The good things we’ve acquired in our journey may be salvation, relationships, skills, accomplishments, health, or a good job. They serve a purpose or have great value. We treasure them, and rightly so. These are the keepers.

The junk we’ve picked up in our life often includes pain, guilt, negative thinking, bad habits, bitterness, and a critical spirit. These things drag us down and wear us out. They steal our joy and peace, trip us up every step of the way, and create a dark place in our souls. The best thing to do is to throw it out. Cast it away. Junk it! It has no place in our lives, and it’s taking up the space that could be used for something positive and productive. Get rid of it.

The last category is the trickiest because it’s not quite as cut and dry as good or bad. It’s more a matter of good or best. Some things in our lives were good for us for a time, but as seasons changed, we changed too. Now, we no longer need those things, and it’s time to pass them on to someone else. Or, the thing that suited us for a time may have become a stumbling block to us, and the best thing for us to do is to give it over to God.  

As difficult as it is to sort through the stuff from my attic, I’ve found it’s even more challenging to sort through the things in my life, but it’s also more critical.  A junky attic is a mess, but a junky soul can be a menace. My friends, it’s time to do some sorting. I urge you to examine your life today—and every day—and determine what to keep, what to give away, and what to toss. You’ll be glad you did!

Now, if you’ll excuse me, I need to get back to my boxes. Fun, fun!

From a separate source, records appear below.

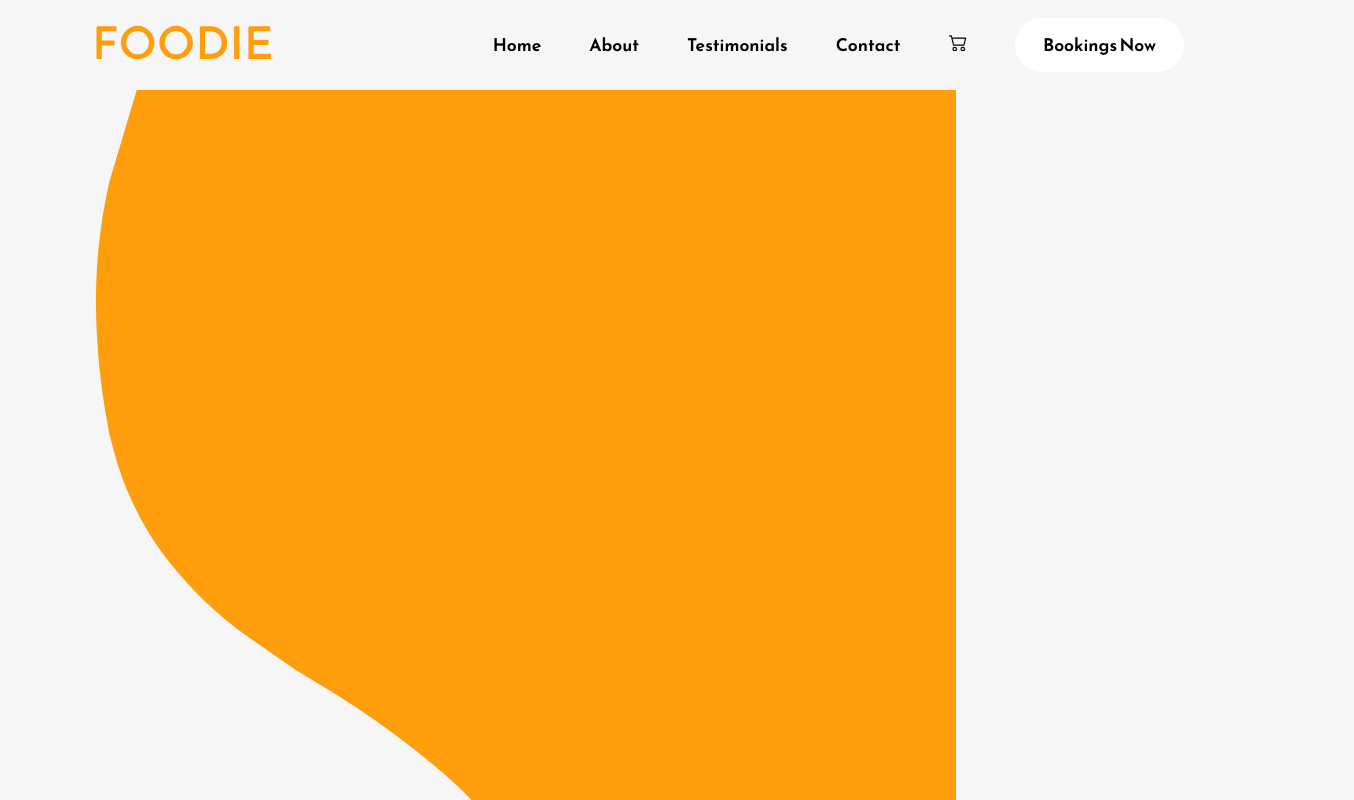
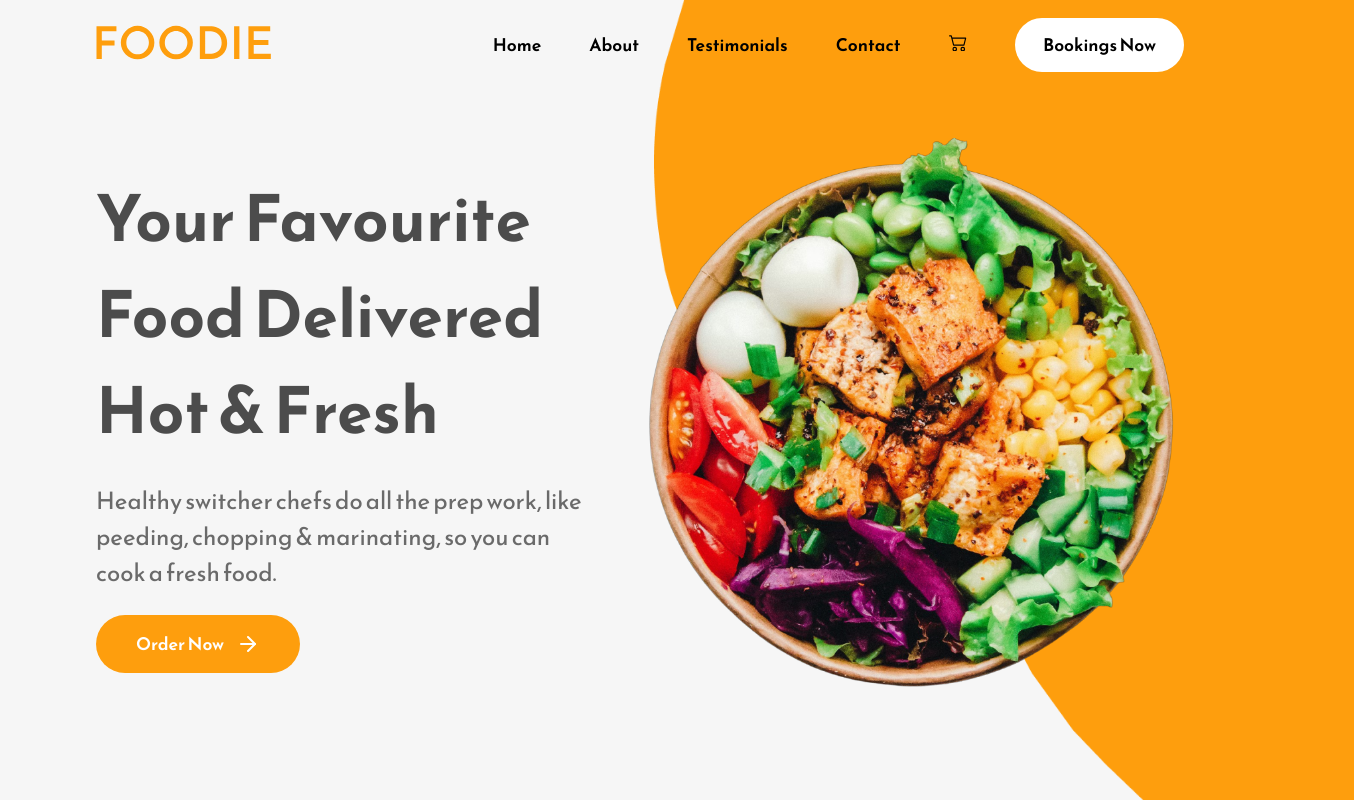
Before and after one commit to SavindaKaveesha/Foodie-Food-Delivery, a React (Create React App) app in the folder food_deliver_app/: page / in a window 1280 px wide. Shown: the top 800 px of the page, 1354 px wide, since content can reach past the window. Built offline with nearby package versions, Linux system fonts and the light colour scheme.

Commit message:
css file edited

```diff
--- a/food_deliver_app/src/App.css
+++ b/food_deliver_app/src/App.css
@@ -24,10 +24,13 @@ body {
 }
 
 nav {
+  position: relative;
   display: flex;
   align-items: center;
   justify-content: space-between;
   min-height: 90px;
+  width: 100%;
+  /*background-color: #f6f6f6;*/
 }
 .navbar-menu-container {
   display: none;
@@ -61,8 +64,8 @@ nav {
   cursor: pointer;
 }
 .home-banner-container {
+  display: flex;
   position: relative;
-  display: flex;
   padding-top: 3rem;
 }
 .home-bannerImage-container {
--- a/food_deliver_app/src/Components/Home.js
+++ b/food_deliver_app/src/Components/Home.js
@@ -1,15 +1,15 @@
-import React from 'react'
-import Navbar from './Navbar'
-import BannerBackground from '../Assets/home-banner-background.png'
-import BannerImage from '../Assets/home-banner-image.png'
-import {FiArrowRight} from 'react-icons/fi'
+import React from "react";
+import BannerBackground from "../Assets/home-banner-background.png";
+import BannerImage from "../Assets/home-banner-image.png";
+import Navbar from "./Navbar";
+import { FiArrowRight } from "react-icons/fi";
 
 const Home = () => {
   return (
-    <div className='home-container'>
-        <Navbar/>
-        <div className='home-banner-conatiner'>
-            <div className='home-bannerImage-conatiner'>
+    <div className="home-container">
+      <Navbar />
+      <div className="home-banner-container">
+        <div className="home-bannerImage-container">
           <img src={BannerBackground} alt="" />
         </div>
         <div className="home-text-section">
@@ -29,7 +29,7 @@ const Home = () => {
         </div>
       </div>
     </div>
-  )
-}
+  );
+};
 
-export default Home
+export default Home;
```
Lines whose indentation alone changed are shown as unchanged.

To every thing there is a season, and a time to every purpose under the heaven. . .A time to get, and a time to lose; a time to keep, and a time to cast away;
— Ecclesiastes 3:1,6